Brief ::
Look through the records that follow. Copy every line containing the word "setUsuarios".

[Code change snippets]
>>>>

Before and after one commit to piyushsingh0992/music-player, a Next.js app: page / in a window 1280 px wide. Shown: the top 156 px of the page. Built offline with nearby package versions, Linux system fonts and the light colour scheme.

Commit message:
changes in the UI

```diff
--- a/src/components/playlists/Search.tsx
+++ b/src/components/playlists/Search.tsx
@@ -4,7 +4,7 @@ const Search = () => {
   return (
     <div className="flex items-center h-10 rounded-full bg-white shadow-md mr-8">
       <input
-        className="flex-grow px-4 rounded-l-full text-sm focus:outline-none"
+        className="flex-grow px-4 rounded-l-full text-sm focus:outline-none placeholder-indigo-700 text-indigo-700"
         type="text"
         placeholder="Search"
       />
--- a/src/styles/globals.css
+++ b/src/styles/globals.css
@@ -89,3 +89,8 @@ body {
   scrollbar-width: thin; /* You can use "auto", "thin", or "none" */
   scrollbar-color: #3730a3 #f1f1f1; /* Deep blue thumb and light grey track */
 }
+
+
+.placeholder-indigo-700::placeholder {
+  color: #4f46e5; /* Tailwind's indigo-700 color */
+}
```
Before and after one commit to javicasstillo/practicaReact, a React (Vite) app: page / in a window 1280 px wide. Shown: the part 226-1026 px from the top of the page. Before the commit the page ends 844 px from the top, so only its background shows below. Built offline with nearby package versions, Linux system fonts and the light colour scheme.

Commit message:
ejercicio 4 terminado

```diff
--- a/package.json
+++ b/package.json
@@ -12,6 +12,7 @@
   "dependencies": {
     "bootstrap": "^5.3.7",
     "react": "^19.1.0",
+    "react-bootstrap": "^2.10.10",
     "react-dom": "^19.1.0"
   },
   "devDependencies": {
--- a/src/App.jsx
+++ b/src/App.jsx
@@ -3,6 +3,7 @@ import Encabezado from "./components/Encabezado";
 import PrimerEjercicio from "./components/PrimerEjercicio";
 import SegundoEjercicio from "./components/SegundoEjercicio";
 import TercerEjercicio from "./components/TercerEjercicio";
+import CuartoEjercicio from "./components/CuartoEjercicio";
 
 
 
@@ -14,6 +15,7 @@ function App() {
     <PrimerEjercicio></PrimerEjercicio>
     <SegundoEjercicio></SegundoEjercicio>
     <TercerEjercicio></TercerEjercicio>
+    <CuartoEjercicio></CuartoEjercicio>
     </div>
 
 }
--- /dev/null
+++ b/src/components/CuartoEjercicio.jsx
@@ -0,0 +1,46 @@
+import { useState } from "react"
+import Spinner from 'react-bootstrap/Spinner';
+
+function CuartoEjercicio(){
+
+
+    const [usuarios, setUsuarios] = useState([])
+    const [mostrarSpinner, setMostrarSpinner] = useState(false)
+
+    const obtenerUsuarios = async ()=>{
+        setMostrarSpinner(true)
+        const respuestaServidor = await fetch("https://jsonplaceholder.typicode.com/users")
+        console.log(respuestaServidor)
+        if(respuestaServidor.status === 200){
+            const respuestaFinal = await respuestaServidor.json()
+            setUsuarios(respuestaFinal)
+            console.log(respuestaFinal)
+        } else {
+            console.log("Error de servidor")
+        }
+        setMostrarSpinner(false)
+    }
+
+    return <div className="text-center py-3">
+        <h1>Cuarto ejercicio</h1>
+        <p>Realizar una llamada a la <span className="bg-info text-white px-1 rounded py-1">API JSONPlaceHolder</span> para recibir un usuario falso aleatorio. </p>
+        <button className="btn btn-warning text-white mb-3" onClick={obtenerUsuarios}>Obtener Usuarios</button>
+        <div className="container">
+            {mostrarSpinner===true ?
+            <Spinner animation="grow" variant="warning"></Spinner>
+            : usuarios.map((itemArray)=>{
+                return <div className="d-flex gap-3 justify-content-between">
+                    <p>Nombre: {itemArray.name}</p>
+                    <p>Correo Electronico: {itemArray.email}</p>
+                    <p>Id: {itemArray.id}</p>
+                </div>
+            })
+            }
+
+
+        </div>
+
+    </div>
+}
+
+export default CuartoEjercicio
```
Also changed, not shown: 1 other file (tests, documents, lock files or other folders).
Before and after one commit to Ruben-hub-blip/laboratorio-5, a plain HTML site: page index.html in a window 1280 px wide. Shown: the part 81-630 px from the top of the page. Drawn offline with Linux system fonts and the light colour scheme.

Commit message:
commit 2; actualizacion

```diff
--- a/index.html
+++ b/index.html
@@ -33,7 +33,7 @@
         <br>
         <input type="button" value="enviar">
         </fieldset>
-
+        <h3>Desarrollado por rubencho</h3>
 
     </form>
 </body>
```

<<<<

Response to the task ::
+    const [usuarios, setUsuarios] = useState([])
+            setUsuarios(respuestaFinal)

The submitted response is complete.